(credit: Josh Chadwick/WWJ, artist rendering/Transport Canada) PART 2 of 3
Could a vote by the Michigan on a new bridge — be literally water under the new international crossing? WWJ’s Kathryn Larson went to Windsor, where Canadian Officials tell her they are confident that this bridge won’t be one to nowhere.
As the trucks barrel across the Ambassador Bridge, big plans are in the works for another span across the Detroit River.
“If there was no money to be had, the existing proponents of the Ambassador Bridge wouldn’t be fighting so hard to keep their monopoly,” said Windsor Mayor Eddie Francis.
In his office, the city’s youngest mayor says the only hang up with the new international crossing is this upcoming Michigan election. But he’s not too worried about voters making what he says is the right decision.
“I think there’s a lot of confidence that people will be able to separate fact from fiction and when people are able to do that from that perspective, they’ll come to the conclusion that the right thing is to support a project that gets a shovel in the ground, that gets the economy and jobs created right away, that stimulates the economy,” he said.
The city of Windsor says already the International Bridge Project is a success story, and that’s because projects that are funneling into it — like the Windsor Essex Parkway — have created jobs. So far, 15 percent unemployment rate has dipped to 9 percent in the last year, and officials say those numbers will continue to fall as that bridge comes closer to a reality.
“Those are 12,000 jobs that are already at work. Those are 12,000 jobs that for the past year have been generating economic stimulus,” said Francis.
And as for Michigan jobs, Francis says there will be thousands more created on our side of the border.
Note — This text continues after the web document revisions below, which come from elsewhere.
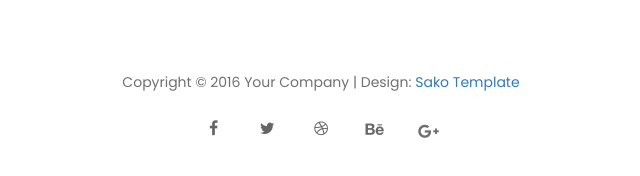
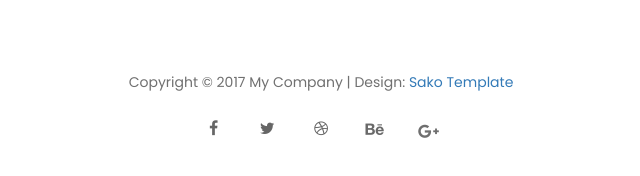
Before and after one commit to freddiesdba/web-dev, a plain HTML site: page index.html in a window 1280 px wide. Shown: the part 7186-7362 px from the top of the page, 319-959 px from the left. Drawn offline with Linux system fonts and the light colour scheme.

Commit message:
Update index.html

```diff
--- a/index.html
+++ b/index.html
@@ -632,7 +632,7 @@ http://www.templatemo.com/tm-486-new-event
 		<div class="row">
 
 			<div class="col-md-12 col-sm-12">
-				<p class="wow fadeInUp" data-wow-delay="0.6s">Copyright &copy; 2016 Your Company
+				<p class="wow fadeInUp" data-wow-delay="0.6s">Copyright &copy; 2017 My Company
 
                     | Design: <a rel="nofollow" href="http://www.sakotemplate.com/page/1" target="_parent">Sako Template</a></p>
 
```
“At the end of the day, I haven’t heard an argument yet that basically says that we should not do this because we don’t need the jobs. I think everybody agrees that we need the jobs. I’ve not heard an argument that says we shouldn’t do this because we don’t need this economic safety net of good infrastructure for the medium or long-term. Nobody said that because everybody understands and recognizes that it’s important,” he said.
As for payment for the bridge, Francis says it’s payback time.
“When the Blue Water Bridge was built in Port Huron, the U.S. Government and the state of Michigan advanced Canada the funds. So, this is our way of saying, you know, you’ve done it for us and now we’re doing it for you. Canadians didn’t get taxed, Americans don’t get taxed,” he said.